Three mayoral elections will take place a week today. Though the media has fixated on London’s Boris/Brian/Ken campaign, there are contests also to elect the first-ever mayors of Liverpool and Salford. In addition the following cities will hold ballots on 3 May on whether to adopt the elected mayor system: Birmingham, Bradford, Bristol, Coventry, Leeds, Manchester, Newcastle, Nottingham, Sheffield and Wakefield.
Here, in alphabetical order, are the Lib Dem standard-bearers to become mayors of their cities next week…
Richard Kemp — Lib Dem candidate to become Mayor of Liverpool
LIBERAL Democrat Liverpool mayor candidate Richard Kemp is the second longest serving councillor on Liverpool council. The 59-year-old who is currently deputy of the party in Liverpool has held many of the top jobs at the city council. He knows from experience that the city has been ruled by his party or Labour for decades, and the Liverpool mayoral election is not likely to change that. “History speaks for itself. Since 1973 Liverpool has largely elected Liberal Democrats or Labour. The other parties have been bit-part players.” …
He will have been an elected representative in Liverpool for 29 years next month, and next month’s election will be the biggest change to city politics in that time. But as Liverpool is having a mayor Cllr Kemp believes that whoever wins needs a big idea to propel the city forward. “I want us to the be the European Green capital because that pulls together a number of difference things.” … Cllr Kemp’s manifesto includes proposals for a tram link to Liverpool John Lennon Airport from the city centre. He also wants to create a curry mile in Lodge Lane, Toxteth and set up a Liverpool Bond with the aim of raising £100m for infrastructure.

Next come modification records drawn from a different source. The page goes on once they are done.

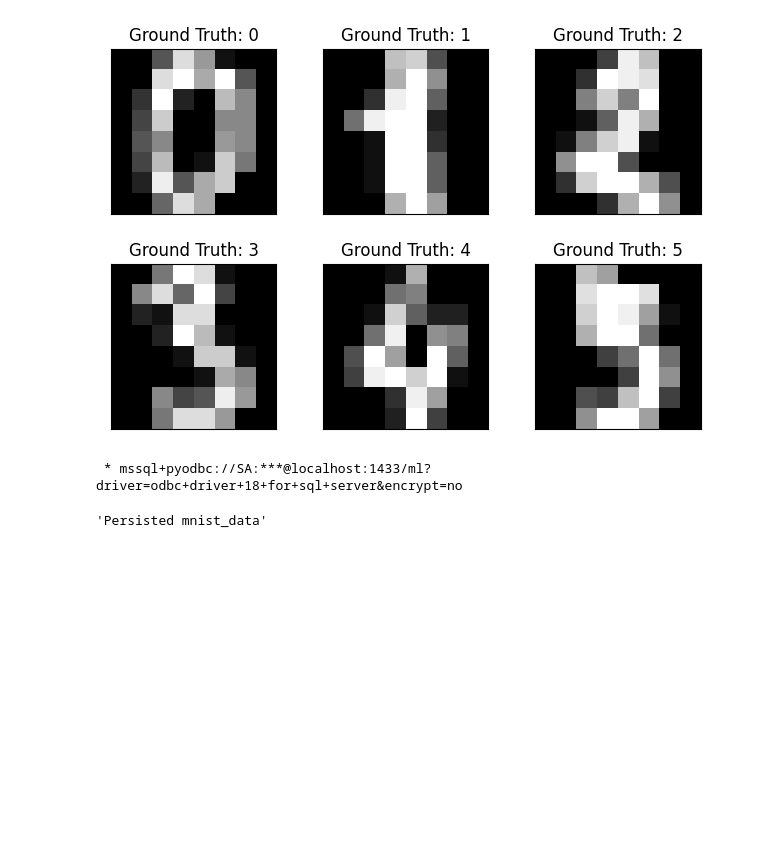
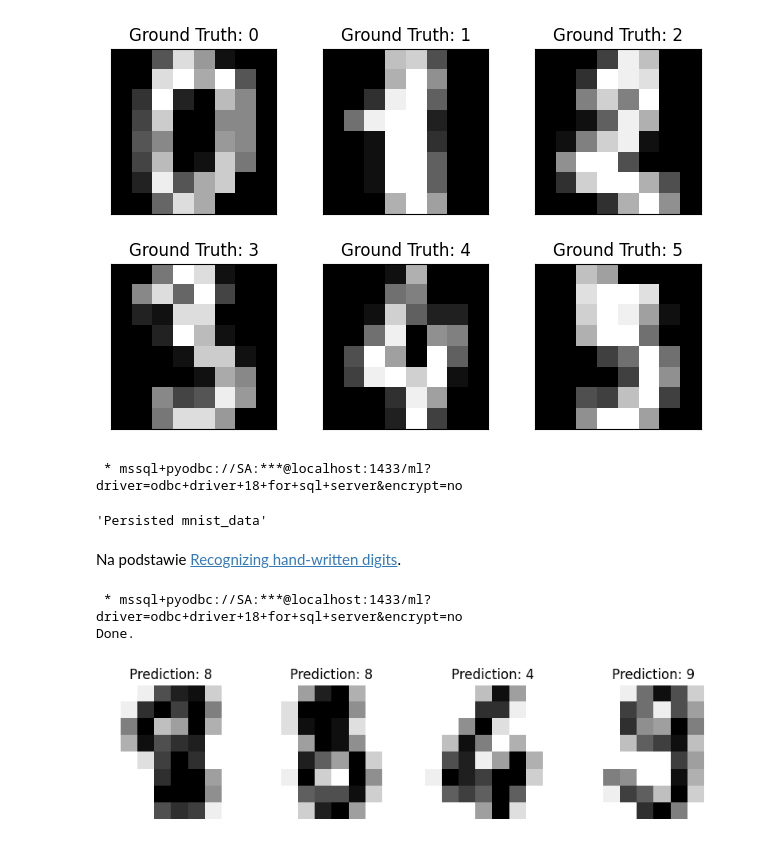
Before and after one commit to Kowalski1024/ml-playground, a Jupyter notebook: sql_with_python.ipynb, the cells around one changed output. Cells and saved outputs as stored; diff of their text form; code cells hidden in the pictures; blank space fills up the shorter version.

```diff
--- a/sql_with_python.ipynb
+++ b/sql_with_python.ipynb
@@ -631,3 +630,41 @@ mnist_data.index.name = 'id'
 # %% [output]
  * mssql+pyodbc://SA:***@localhost:1433/ml?driver=odbc+driver+18+for+sql+server&encrypt=no
 'Persisted mnist_data'
+# %% [markdown]
+Na podstawie [Recognizing hand-written digits](https://scikit-learn.org/stable/auto_examples/classification/plot_digits_classification.html).
+# %%
+from sklearn import svm, metrics
+from sklearn.model_selection import train_test_split
+import numpy as np
+
+samples = %sql SELECT * FROM mnist_data
+samples = pd.DataFrame(samples)
+
+images = samples['image'].apply(np.frombuffer)
+images = np.array(images.values.tolist())
+target = samples['label']
+samples_n = len(images)
+
+clf = svm.SVC(gamma=0.001)
+
+X_train, X_test, y_train, y_test = train_test_split(
+    images, target.to_numpy(), test_size=0.5, shuffle=False
+)
+
+# Learn the digits on the train subset
+clf.fit(X_train, y_train)
+
+# Predict the value of the digit on the test subset
+predicted = clf.predict(X_test)
+# %% [output]
+ * mssql+pyodbc://SA:***@localhost:1433/ml?driver=odbc+driver+18+for+sql+server&encrypt=no
+Done.
+# %%
+_, axes = plt.subplots(nrows=1, ncols=4, figsize=(10, 3))
+for ax, image, prediction in zip(axes, X_test, predicted):
+    ax.set_axis_off()
+    image = image.reshape(8, 8)
+    ax.imshow(image, cmap=plt.cm.gray_r, interpolation="nearest")
+    ax.set_title(f"Prediction: {prediction}")
+# %% [output]
+[figure, added]
```
Also changed, not shown: parts of 2 cells of this notebook.
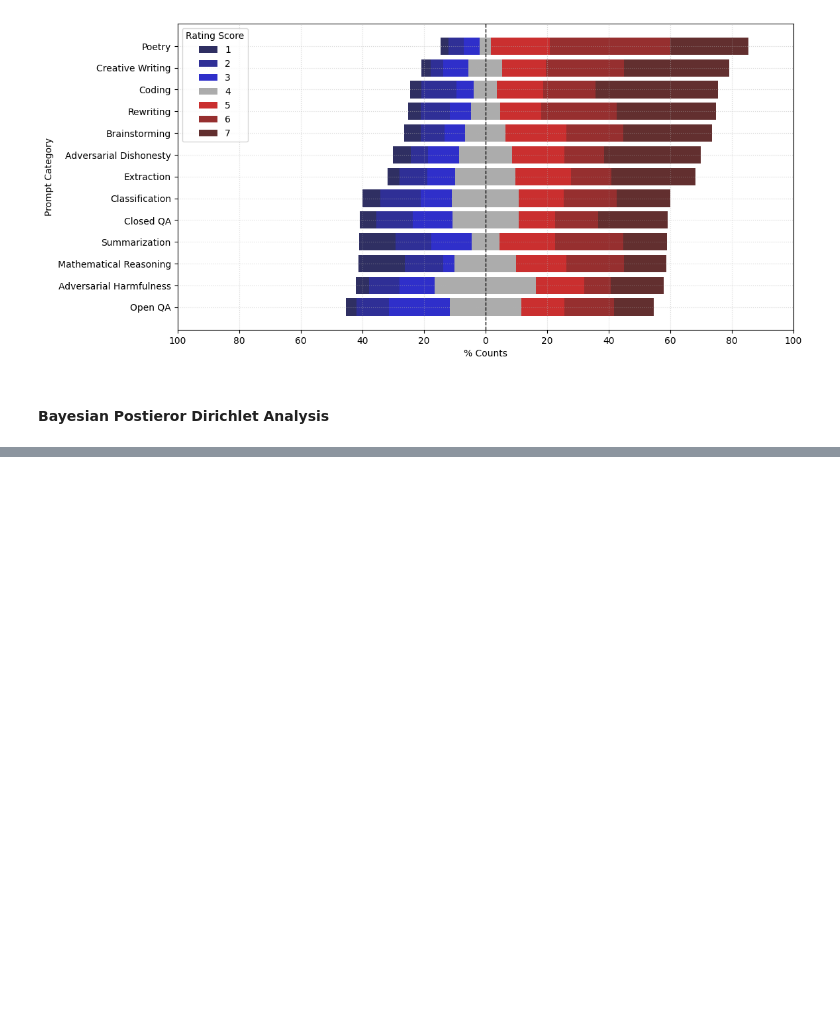
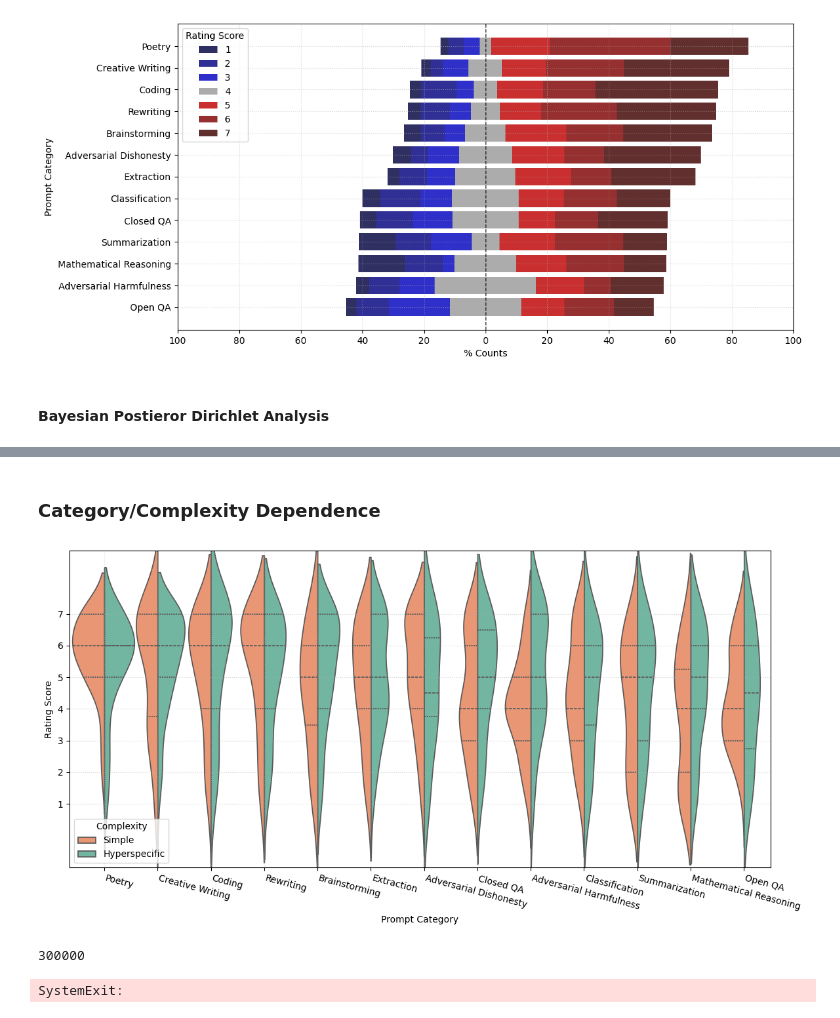
Before and after one commit to aswyatt/DA-Python, a Jupyter notebook: Interview/Data Analysis 1/Human Eval Bard.ipynb, the cells around one changed output, grey strips where cells are left out. Saved outputs shown, nothing was run; the diff lists cells and outputs as text; code cells hidden in the pictures; blank space fills up the shorter version.

Commit message:
Update category/complexity analysis

```diff
--- a/Interview/Data Analysis 1/Human Eval Bard.ipynb
+++ b/Interview/Data Analysis 1/Human Eval Bard.ipynb
@@ -375,8 +375,8 @@ complexity = pivot.columns
 pivot["Total"] = pivot.sum(axis=1)
 
 # Calcaulte fractions
-for c in complexity:
-    pivot[f"{c} Fraction"] = pivot[c] / pivot["Total"]
+for comp in complexity:
+    pivot[f"{comp} Fraction"] = pivot[comp] / pivot["Total"]
 
 # Determine majority: take 2/3 as a significant majority, but due to statisticaly fluctuations, take 65% (i.e. we get a 35-30-35 distribution)
 pivot["Majority"] = np.select([pivot[f"{c} Fraction"]>.65 for c in complexity], complexity, default="None")
@@ -692,7 +682,7 @@ Generate stacked bar charts for each category
 - Rank the categories by NPS (#>4 - #<4)
 # %%
 # Per-category scores
-pivot = df.groupby(["Prompt Category", "Rating Score"]).size().unstack(fill_value=0).sort_index()
+pivot = df.groupby(["Prompt Category", "Rating Score"]).size().unstack(fill_value=0)
 category_counts = pivot.sum(axis=1)
 scores = pivot.columns  # Get scores
 neutral_score = int(np.median(scores))  # Get neutral score (middle score)
@@ -779,12 +769,12 @@ S = pivot.sum(axis=1)
 fig, ax = figure()
 for col in scores:
     if col==neutral_score:
-        c = "#999999D0"
+        comp = "#999999D0"
     elif col<neutral_score:
-        c = f"#0000{int(255*(1-abs(col-neutral_score)/neutral_score)):02x}D0"
+        comp = f"#0000{int(255*(1-abs(col-neutral_score)/neutral_score)):02x}D0"
     else:
-        c = f"#{int(255*(1-abs(col-neutral_score)/neutral_score)):02x}0000D0"
-    ax.barh(pivot.index, 100*pivot[col]/S, left=100*left[col].values/S, label=col, color=c)
+        comp = f"#{int(255*(1-abs(col-neutral_score)/neutral_score)):02x}0000D0"
+    ax.barh(pivot.index, 100*pivot[col]/S, left=100*left[col].values/S, label=col, color=comp)
 ax.grid(ls=":", alpha=.5)
 ax.invert_yaxis()
 ax.set_xlim(LIM*100)
@@ -1178,0 +860,2 @@ plt.show()
+# %% [markdown]
+### Category/Complexity Dependence
@@ -1178,0 +887,32 @@ plt.show()
+# %%
+# Plot
+fig, ax = figure()
+sns.violinplot(
+    data=df,
+    x="Prompt Category",
+    y="Rating Score",
+    hue="Complexity",
+    hue_order=complexity,  # 👈 controls left/right split,
+    split=True,
+    density_norm="area",
+    inner="quartile",
+    palette=sns.color_palette("Set2")[1::-1],
+    ax=ax,
+    width=1.2,
+    order=sorted_categories,
+    common_norm=True
+)
+
+ax.set_ylabel("Rating Score")
+ax.set_xlabel("Prompt Category")
+ax.legend(title="Complexity", loc="lower left")
+ax.grid(ls=":", alpha=0.5)
+ax.set_yticks(scores)
+ax.set_xticks(sorted_categories)
+ax.set_xticklabels(sorted_categories, rotation=-15, ha="left")
+ax.set_ylim([scores[0]-2, scores[-1]+2])
+ax.set_xlim([-0.65, 12.5])
+plt.tight_layout()
+plt.show()
+# %% [output]
+[figure, added]
@@ -1178,0 +928,8 @@ plt.show()
+# %%
+samples.size
+# %% [output]
+300000
+# %%
+raise SystemExit
+# %% [output]
+SystemExit:
```
Also changed, not shown: parts of 30 cells of this notebook.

Norman Owen — Lib Dem candidate to become Mayor of Salford
Cllr Owen believes a cross-party cabinet is the only way to move the city forward after forty years of Labour control. “The mayoral team has got to be a broad church. We cannot go back to a one party state. Because if you rub people up the wrong way in this city, you’re always wrong. I can tell you now there’s some people that rub me up the wrong way but they’re not always wrong, sometimes they’re right. For all their griping and moaning and whinging, their strengths are that they don’t give up. You’ve got to be dogged and determined.”
Cllr Owen points to his time running companies both in the UK and abroad as a basis on which he can build to bring inward investment to Salford to mitigate the impact of swingeing cuts. “I’m a forthright person in saying what I believe in. I would bring some sense and sensibility to Salford’s leadership. I would bring a sense of direction.”
Brian Paddick — Lib Dem candidate to become Mayor of London
London born and bred, Mr Paddick began his service with the Met Police as a beat constable in Holloway, north London, and later served in Lambeth, Fulham, Lewisham, Croydon, Notting Hill and Merton. Later, at Scotland Yard itself, he rose to the rank of deputy assistant commissioner – and in the process became the most senior officer in any UK police force to be openly gay. He was official police spokesman in the aftermath of the 7 July bombings in 2005, but left in 2008, according to his mayoral website, over the shooting of innocent Brazilian Jean Charles de Menezes at Stockwell Tube station. Mr Paddick subsequently gave evidence at the de Menezes inquest on behalf of the dead man’s family. …
… pledges on policing feature prominently in Mr Paddick’s mayoral manifesto. Instead of sitting “in a cosy prison cell”, he wants offenders back in the areas where they committed their crimes, cleaning up graffiti, repairing broken fences and picking up litter. He also wants to overhaul the way the Met handles rape cases, retraining officers in how to treat victims and appointing representatives of support groups to the mayor’s policing and crime advisory board. Elsewhere on crime and disorder, he has promised to end “racist stop and search” and vowed to remove the power to make such a stop from any officers who “misuse” it. On other policy matters, Mr Paddick has a couple of transport policies likely to prove popular with commuters.
Good luck to them all on 3rd May.